House Finch Variant
House Finch Variant
House Finch Variant
House Finch Variant
House Finch
House Finch

A ” normal” male House Finch.

Gila Woodpecker
Gila Woodpecker

Another newcomer here was this male Gila Woodpecker.

Gila Woodpecker
Gila Woodpecker

And he was joined by the Mrs. this morning…

Gila Woodpecker Pair
Gila Woodpecker Pair

…though they usually feed at separate feeders.

Gambel's Quail
Gambel’s Quail

And of course, yet more Gambel’s Quail shots.

Gambel's Quail
Gambel’s Quail
Gambel's Quail
Windblown Gambel’s Quail

A bit disheveled looking as that north wind pretty much blows this guy right off the top of the knoll.

Quail
Evening Gathering

Taken last night around sunset when the quail come in to feast before roosting. Like the doves their numbers have increased from just a single pair early on to as many as twenty-four in here at one time now.

Sunrise
Sunrise

Lastly, a couple of sunrises from the past week, showing the varying colors from day to day. Most mornings, there are no clouds to produce the dramatic sunrises I like to see.

Sunrise
Sunrise

January 18, 2019 Imperial Dam LTVA, California

Gray Skies over the Desert
Gray Skies over the Desert

A Little Different Weather

I had gone 26 days here in the desert without needing to take out my little 2000 watt generator to recharge my batteries. I almost never use my larger onboard generator unless I need to bake something in my large electric toaster oven, so that hasn’t been used either. This has probably been the longest streak of 100% solar power electricc I have ever gotten where I have never even dropped the batteries below 70 %, much less the 50%.

Gray Skies over the Desert
Gray Skies over the Desert

But finally that streak came to an end this week as we had three straight days of pretty much solid cloud cover with the last two days actually producing rain, the last day several hours of real rain, as in steady showers, not just a sprinkle here and there.

Gray Skies over the Desert
Gray Skies over the Desert

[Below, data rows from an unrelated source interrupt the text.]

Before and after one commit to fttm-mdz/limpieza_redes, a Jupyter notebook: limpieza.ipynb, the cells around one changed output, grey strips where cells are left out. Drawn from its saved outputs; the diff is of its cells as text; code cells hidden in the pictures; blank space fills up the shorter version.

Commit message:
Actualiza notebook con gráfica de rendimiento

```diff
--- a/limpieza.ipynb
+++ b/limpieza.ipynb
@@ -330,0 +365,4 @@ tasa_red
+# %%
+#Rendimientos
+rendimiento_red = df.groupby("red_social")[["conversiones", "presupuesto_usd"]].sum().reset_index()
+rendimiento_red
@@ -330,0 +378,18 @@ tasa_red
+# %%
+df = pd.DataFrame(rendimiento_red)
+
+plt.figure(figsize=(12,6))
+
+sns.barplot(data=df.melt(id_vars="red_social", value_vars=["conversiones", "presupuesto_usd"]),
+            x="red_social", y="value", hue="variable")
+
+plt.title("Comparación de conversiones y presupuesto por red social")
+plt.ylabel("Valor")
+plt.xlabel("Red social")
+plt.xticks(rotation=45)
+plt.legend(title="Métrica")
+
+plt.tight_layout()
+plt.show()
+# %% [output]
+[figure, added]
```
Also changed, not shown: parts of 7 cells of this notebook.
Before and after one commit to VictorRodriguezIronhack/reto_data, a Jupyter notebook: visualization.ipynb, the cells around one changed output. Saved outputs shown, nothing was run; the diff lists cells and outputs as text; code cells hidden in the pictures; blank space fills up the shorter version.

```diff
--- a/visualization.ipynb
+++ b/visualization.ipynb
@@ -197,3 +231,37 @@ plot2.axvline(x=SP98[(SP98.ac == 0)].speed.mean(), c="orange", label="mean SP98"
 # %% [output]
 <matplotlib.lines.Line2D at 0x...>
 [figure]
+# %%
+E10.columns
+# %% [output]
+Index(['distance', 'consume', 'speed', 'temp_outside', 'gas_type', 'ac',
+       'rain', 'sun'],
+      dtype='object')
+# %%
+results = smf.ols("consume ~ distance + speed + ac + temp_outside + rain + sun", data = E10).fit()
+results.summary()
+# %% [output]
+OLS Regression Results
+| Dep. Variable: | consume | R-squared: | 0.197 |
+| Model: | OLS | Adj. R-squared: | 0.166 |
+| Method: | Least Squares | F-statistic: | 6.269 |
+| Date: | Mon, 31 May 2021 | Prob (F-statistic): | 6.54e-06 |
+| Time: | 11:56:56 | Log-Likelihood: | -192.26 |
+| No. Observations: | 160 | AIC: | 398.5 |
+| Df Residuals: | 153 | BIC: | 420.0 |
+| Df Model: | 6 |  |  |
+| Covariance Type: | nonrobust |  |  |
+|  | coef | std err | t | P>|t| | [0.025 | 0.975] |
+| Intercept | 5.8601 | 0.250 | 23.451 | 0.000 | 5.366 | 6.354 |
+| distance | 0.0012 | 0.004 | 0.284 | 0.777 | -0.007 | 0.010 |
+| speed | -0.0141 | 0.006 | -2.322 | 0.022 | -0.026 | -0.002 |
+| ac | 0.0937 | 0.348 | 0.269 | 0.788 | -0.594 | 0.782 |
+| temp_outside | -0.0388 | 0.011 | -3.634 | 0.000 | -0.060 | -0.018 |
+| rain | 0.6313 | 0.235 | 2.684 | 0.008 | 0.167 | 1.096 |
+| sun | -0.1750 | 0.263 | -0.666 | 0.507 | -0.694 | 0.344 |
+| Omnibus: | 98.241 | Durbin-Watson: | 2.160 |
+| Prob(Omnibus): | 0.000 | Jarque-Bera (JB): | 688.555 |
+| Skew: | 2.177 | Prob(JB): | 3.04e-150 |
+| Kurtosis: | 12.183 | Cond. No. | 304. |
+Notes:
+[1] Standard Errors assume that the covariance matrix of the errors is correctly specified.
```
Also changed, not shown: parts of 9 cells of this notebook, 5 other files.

With some more dramatic skies I did venture out and drive over to the north shore of Senator Wash Reservoir here at the LTVA and shot a few desert shots looking north over the wilderness area adjacent to the LTVA.

Senator Wash Reservoir
Senator Wash Reservoir

This reservoir is used to store water for irrigation in the valley. The power station pumps water from the river to the reservoir during times of high flow and releases it to the irrigation canals when river flow is low, same principle as the pumped storage projects for hydro electric power back east (I worked on two such facilities construction way back in my youth).

Maltese
Senator Wash Reservoir

Pearl, the intrepid Desert Explorer.

Maltese
Desert Explorer

After more than 40 years of owning this breed of dog, I still get a kick out of how they act like, and obviously truly believe, they are real dogs. Let her off leash and she bounds off, nose to the ground, fearlessly tracking scents, for exactly what purpose I’ll never know.